What you will do.
Count every line in the data that contains the word "keys", then report that number alone.

━━━━━━━━━━━━━━━━━━━━━━━━━━━━━━

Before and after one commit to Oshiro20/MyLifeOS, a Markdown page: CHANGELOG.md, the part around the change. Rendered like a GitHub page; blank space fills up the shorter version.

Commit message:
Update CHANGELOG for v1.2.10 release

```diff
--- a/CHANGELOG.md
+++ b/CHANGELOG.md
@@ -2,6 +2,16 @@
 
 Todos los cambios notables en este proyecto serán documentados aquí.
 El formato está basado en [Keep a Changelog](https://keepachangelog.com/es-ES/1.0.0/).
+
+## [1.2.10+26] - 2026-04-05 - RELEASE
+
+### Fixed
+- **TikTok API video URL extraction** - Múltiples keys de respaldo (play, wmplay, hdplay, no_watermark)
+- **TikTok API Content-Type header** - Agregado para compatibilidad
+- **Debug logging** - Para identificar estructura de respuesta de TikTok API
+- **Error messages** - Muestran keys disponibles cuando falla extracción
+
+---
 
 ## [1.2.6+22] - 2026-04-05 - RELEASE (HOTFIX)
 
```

━━━━━━━━━━━━━━━━━━━━━━━━━━━━━━

Output of the task.
2